##### THE DATA

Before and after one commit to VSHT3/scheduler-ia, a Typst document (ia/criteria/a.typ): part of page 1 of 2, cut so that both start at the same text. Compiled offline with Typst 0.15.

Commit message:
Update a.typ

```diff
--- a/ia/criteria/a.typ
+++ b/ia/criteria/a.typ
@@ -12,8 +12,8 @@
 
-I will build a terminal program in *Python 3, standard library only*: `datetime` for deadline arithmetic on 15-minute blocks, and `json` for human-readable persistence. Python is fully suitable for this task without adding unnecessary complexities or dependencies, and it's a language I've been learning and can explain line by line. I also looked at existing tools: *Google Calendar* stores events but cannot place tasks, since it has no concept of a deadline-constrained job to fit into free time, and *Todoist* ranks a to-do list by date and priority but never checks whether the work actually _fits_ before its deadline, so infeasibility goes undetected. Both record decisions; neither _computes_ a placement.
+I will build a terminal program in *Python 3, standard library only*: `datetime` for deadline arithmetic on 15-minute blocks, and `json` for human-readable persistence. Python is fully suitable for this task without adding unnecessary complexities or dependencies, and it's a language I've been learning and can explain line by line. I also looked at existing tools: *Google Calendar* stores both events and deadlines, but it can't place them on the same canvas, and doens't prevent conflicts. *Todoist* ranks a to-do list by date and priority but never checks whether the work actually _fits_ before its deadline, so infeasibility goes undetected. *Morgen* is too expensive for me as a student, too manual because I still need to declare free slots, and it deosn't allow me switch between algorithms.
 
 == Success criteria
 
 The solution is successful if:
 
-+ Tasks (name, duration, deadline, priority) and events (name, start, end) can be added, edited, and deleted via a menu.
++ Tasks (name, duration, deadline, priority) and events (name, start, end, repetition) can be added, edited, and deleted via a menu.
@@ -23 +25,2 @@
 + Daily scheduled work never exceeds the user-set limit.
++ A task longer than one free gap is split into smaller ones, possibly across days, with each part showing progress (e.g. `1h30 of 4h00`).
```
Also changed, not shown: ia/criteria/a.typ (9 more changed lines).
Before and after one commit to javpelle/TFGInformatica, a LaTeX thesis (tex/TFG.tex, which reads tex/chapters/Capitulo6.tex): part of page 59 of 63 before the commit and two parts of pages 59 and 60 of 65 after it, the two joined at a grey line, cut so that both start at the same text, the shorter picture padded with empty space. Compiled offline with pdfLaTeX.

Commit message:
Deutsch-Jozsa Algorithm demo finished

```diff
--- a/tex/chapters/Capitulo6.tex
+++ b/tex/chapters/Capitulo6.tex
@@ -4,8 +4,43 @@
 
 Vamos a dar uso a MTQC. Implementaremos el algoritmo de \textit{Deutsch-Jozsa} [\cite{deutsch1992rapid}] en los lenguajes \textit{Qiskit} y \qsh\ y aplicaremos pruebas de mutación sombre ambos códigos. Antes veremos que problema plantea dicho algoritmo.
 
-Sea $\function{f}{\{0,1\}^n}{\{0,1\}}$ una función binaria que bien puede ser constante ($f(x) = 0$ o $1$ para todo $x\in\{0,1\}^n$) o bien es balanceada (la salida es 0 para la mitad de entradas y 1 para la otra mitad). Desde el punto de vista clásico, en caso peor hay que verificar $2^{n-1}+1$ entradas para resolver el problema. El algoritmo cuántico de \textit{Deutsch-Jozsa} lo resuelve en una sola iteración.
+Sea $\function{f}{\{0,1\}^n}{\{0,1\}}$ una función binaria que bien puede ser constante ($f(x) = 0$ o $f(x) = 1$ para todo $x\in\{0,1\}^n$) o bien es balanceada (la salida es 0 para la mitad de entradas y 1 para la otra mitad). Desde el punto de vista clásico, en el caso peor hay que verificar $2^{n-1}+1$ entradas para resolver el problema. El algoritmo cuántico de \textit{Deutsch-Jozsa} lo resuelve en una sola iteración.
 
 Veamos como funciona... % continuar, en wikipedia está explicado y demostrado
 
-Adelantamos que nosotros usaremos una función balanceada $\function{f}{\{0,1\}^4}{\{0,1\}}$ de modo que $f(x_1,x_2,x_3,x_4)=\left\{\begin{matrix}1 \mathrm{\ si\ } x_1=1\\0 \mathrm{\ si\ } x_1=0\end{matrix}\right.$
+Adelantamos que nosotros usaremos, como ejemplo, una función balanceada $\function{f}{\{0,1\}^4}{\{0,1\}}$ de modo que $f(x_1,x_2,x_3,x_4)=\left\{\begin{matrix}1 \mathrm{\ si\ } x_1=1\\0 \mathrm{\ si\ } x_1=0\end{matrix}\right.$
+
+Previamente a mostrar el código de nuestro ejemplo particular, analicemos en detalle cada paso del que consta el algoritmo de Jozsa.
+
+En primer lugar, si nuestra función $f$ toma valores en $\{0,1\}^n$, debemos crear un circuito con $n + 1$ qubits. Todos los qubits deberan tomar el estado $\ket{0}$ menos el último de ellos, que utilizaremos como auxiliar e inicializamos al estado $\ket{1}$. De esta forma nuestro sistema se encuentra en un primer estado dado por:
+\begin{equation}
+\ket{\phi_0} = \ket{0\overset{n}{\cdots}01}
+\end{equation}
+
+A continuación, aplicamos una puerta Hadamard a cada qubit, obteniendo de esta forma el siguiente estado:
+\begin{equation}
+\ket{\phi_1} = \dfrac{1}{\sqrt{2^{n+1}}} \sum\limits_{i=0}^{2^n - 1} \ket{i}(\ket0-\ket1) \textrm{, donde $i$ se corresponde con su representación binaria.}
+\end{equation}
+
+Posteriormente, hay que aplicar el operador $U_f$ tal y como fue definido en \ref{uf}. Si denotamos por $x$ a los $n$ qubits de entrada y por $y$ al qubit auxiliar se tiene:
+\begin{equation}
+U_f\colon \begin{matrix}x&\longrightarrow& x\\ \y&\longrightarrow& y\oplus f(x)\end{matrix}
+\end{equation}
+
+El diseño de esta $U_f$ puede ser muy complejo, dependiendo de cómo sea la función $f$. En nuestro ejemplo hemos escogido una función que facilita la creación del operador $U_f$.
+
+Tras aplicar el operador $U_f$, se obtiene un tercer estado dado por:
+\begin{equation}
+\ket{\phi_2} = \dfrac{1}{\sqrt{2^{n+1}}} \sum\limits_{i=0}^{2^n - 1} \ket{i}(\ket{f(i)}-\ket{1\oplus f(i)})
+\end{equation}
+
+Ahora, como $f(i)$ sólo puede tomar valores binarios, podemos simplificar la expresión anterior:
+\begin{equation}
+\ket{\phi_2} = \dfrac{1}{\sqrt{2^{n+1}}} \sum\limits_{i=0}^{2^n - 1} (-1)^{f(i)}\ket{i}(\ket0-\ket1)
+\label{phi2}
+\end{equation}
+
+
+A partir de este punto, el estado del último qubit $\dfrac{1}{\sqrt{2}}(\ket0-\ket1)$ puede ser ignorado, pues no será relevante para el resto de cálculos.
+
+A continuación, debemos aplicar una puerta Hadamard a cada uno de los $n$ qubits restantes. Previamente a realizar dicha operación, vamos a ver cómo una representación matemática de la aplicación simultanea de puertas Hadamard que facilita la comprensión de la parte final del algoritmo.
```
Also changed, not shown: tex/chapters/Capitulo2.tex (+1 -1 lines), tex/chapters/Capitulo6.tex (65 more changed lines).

##########

*WHAT IS REQUIRED*. Return each full line of the entries that contains the word "ejemplo".

*RESPONSE BELOW*.
+Adelantamos que nosotros usaremos, como ejemplo, una función balanceada $\function{f}{\{0,1\}^4}{\{0,1\}}$ de modo que $f(x_1,x_2,x_3,x_4)=\left\{\begin{matrix}1 \mathrm{\ si\ } x_1=1\\0 \mathrm{\ si\ } x_1=0\end{matrix}\right.$
+Previamente a mostrar el código de nuestro ejemplo particular, analicemos en detalle cada paso del que consta el algoritmo de Jozsa.
+El diseño de esta $U_f$ puede ser muy complejo, dependiendo de cómo sea la función $f$. En nuestro ejemplo hemos escogido una función que facilita la creación del operador $U_f$.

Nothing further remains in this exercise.